***** DATA EXTRACT

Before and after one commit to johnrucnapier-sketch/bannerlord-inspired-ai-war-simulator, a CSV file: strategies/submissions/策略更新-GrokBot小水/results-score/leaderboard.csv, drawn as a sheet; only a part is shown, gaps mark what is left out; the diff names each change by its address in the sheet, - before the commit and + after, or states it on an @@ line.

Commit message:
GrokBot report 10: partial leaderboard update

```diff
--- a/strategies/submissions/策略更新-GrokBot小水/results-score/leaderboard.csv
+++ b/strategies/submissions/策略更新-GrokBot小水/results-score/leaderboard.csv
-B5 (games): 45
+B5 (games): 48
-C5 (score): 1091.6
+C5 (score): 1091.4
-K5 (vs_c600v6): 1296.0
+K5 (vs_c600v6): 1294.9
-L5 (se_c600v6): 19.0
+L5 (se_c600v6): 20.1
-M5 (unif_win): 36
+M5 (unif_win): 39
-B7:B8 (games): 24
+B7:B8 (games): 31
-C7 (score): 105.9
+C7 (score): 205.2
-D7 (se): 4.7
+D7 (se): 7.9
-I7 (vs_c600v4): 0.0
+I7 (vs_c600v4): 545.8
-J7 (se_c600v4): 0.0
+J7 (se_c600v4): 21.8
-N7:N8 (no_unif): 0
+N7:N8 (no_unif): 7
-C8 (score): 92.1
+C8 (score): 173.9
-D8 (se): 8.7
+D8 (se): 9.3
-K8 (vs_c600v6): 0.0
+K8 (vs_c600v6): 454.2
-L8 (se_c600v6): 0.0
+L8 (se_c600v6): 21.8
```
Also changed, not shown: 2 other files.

**********

Copy each line above exactly as it stands.

Before and after one commit to johnrucnapier-sketch/bannerlord-inspired-ai-war-simulator, a CSV file: strategies/submissions/策略更新-GrokBot小水/results-score/leaderboard.csv, drawn as a sheet; only a part is shown, gaps mark what is left out; the diff names each change by its address in the sheet, - before the commit and + after, or states it on an @@ line.

Commit message:
GrokBot report 10: partial leaderboard update

```diff
--- a/strategies/submissions/策略更新-GrokBot小水/results-score/leaderboard.csv
+++ b/strategies/submissions/策略更新-GrokBot小水/results-score/leaderboard.csv
-B5 (games): 45
+B5 (games): 48
-C5 (score): 1091.6
+C5 (score): 1091.4
-K5 (vs_c600v6): 1296.0
+K5 (vs_c600v6): 1294.9
-L5 (se_c600v6): 19.0
+L5 (se_c600v6): 20.1
-M5 (unif_win): 36
+M5 (unif_win): 39
-B7:B8 (games): 24
+B7:B8 (games): 31
-C7 (score): 105.9
+C7 (score): 205.2
-D7 (se): 4.7
+D7 (se): 7.9
-I7 (vs_c600v4): 0.0
+I7 (vs_c600v4): 545.8
-J7 (se_c600v4): 0.0
+J7 (se_c600v4): 21.8
-N7:N8 (no_unif): 0
+N7:N8 (no_unif): 7
-C8 (score): 92.1
+C8 (score): 173.9
-D8 (se): 8.7
+D8 (se): 9.3
-K8 (vs_c600v6): 0.0
+K8 (vs_c600v6): 454.2
-L8 (se_c600v6): 0.0
+L8 (se_c600v6): 21.8
```
Also changed, not shown: 2 other files.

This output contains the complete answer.